This week, Councilwoman LaToya Cantrell sent Renee Landrieu of Landrieu Concrete and Cement Industries a letter telling her that she will not support the plant’s construction.

Cantrell said her support was conditional on the company addressing neighbors’ concerns and providing additional information, including an environmental impact assessment.

“Unfortunately, I never received the information and the outreach I requested did not happen. Instead, work began without permits and without any notice to my office or the community,” Cantrell wrote.

“Concrete batching operations should not start up without notice.”

Construction started on the plant, viewed here from a neighbor's back porch, without proper permits. Since then, the city changed the zoning for the property.
Construction started on the plant, viewed here from a neighbor’s back porch, without proper permits. Since then, the city changed the zoning for the property. Credit: Karen Gadbois / The Lens

Cynthia Harris, president of the New Zion City Preservation Association, had a simple response when told of the decision. “Thank you, Jesus!!!” she wrote in an email.

Addressing Landrieu, Harris wrote, “I pray and hope you can find an on-site plant, to continue your contributions to rebuild New Orleans.”

Cantrell and Landrieu, a cousin of the mayor, did not respond to a request for comment.

Harris led the neighborhood opposition to the plant, which focused on its hours of operation, truck traffic and various environmental concerns. At a public meeting in November, Landrieu and her employees unsuccessfully tried to convince residents that they were committed to the neighborhood.

By then, Landrieu had already started to prepare the site for the plant. When neighbors complained, the city issued a stop-work order. Cantrell then enacted an Interim Zoning District on the parcel, which prevented Landrieu from receiving a permit to construct the facility.

In late December, Landrieu was still trying to assuage the neighbors’ concerns. She submitted a draft of a “good neighbor agreement” to Cantrell’s office. The agreement would have allowed for operating hours “no earlier than 5 a.m. and no later than 7 p.m.”

Meanwhile, Cantrell has taken steps to tighten the city’s zoning code, which allows a concrete batching plant in an area zoned for industrial use, such as the parcel in Zion City.

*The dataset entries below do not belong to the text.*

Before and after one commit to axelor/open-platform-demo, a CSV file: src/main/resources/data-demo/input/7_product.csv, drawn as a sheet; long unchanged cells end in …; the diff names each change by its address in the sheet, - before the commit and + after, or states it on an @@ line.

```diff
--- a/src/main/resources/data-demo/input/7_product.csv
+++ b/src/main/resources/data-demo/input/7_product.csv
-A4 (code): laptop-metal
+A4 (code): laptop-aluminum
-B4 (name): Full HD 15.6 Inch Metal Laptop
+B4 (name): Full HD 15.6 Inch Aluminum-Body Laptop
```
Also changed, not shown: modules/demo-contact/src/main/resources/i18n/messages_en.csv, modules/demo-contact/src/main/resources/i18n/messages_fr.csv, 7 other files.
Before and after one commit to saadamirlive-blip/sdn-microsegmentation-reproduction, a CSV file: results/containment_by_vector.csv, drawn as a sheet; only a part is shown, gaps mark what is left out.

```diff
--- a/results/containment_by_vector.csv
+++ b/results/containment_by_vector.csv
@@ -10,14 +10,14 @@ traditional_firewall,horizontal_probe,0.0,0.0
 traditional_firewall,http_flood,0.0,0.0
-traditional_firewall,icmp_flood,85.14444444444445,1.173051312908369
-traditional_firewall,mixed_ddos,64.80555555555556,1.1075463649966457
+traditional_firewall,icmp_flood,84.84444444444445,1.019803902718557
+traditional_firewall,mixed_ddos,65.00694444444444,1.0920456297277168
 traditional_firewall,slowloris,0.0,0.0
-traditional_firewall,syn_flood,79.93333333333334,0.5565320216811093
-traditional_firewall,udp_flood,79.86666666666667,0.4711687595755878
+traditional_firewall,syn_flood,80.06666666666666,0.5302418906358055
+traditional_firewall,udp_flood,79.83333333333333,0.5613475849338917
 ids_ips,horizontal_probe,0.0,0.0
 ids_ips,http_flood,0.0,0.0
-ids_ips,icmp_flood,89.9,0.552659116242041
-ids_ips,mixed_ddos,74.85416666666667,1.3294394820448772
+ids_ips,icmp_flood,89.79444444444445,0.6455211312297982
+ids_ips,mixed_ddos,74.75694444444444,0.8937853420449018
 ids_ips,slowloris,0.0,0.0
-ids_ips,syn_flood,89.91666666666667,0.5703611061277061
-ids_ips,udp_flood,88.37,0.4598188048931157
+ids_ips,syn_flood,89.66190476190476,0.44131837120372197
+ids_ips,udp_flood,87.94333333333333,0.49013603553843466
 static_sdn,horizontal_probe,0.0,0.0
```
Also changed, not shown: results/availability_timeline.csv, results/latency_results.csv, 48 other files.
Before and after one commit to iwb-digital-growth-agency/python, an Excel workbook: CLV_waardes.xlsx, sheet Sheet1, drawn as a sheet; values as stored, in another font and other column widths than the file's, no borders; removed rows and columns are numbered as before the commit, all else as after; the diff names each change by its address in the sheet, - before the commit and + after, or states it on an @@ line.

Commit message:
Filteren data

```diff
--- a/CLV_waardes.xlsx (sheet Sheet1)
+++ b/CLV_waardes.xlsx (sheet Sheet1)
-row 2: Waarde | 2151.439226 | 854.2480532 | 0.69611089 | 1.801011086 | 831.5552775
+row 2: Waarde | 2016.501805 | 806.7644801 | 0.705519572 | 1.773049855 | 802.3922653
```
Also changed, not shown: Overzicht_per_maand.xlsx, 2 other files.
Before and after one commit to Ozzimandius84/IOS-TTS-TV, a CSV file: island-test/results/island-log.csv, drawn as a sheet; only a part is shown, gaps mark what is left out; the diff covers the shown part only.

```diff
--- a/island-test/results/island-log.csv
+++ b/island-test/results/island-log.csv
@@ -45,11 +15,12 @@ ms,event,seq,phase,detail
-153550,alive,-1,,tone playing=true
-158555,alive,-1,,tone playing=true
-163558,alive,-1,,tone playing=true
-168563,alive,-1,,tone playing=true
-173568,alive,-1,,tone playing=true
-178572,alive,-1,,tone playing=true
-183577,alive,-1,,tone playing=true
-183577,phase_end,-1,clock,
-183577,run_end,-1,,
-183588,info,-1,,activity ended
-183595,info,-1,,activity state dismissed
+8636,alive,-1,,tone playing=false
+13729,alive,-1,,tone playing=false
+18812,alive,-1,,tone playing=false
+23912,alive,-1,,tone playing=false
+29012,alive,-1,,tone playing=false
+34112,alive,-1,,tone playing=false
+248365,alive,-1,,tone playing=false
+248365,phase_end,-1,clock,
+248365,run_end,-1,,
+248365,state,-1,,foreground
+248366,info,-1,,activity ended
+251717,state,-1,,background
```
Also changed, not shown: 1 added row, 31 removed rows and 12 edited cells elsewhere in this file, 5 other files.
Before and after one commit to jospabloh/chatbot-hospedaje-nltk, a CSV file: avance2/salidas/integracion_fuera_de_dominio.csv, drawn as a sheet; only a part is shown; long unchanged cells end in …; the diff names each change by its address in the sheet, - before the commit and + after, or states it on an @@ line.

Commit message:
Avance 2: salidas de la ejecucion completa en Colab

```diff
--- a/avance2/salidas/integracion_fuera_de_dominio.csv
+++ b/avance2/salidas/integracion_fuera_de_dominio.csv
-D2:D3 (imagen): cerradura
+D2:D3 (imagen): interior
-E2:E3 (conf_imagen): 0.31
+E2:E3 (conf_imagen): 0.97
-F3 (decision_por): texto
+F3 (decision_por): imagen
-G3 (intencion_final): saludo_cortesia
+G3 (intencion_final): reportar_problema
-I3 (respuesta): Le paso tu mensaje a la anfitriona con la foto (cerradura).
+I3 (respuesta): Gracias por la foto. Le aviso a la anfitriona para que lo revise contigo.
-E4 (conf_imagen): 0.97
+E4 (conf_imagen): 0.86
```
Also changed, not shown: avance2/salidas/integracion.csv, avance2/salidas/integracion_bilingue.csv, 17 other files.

Her amendment would require community notice and council approval for concrete batching in a light industrial zoning district or a heavy industrial district if the property is within 600 feet of residentially zoned property. These amendments will be heard at Thursday’s council meeting.

Karen Gadbois

Karen Gadbois co-founded The Lens. She now covers New Orleans government issues and writes about land use. With television reporter Lee Zurik she exposed widespread misuse of city recovery funds and led...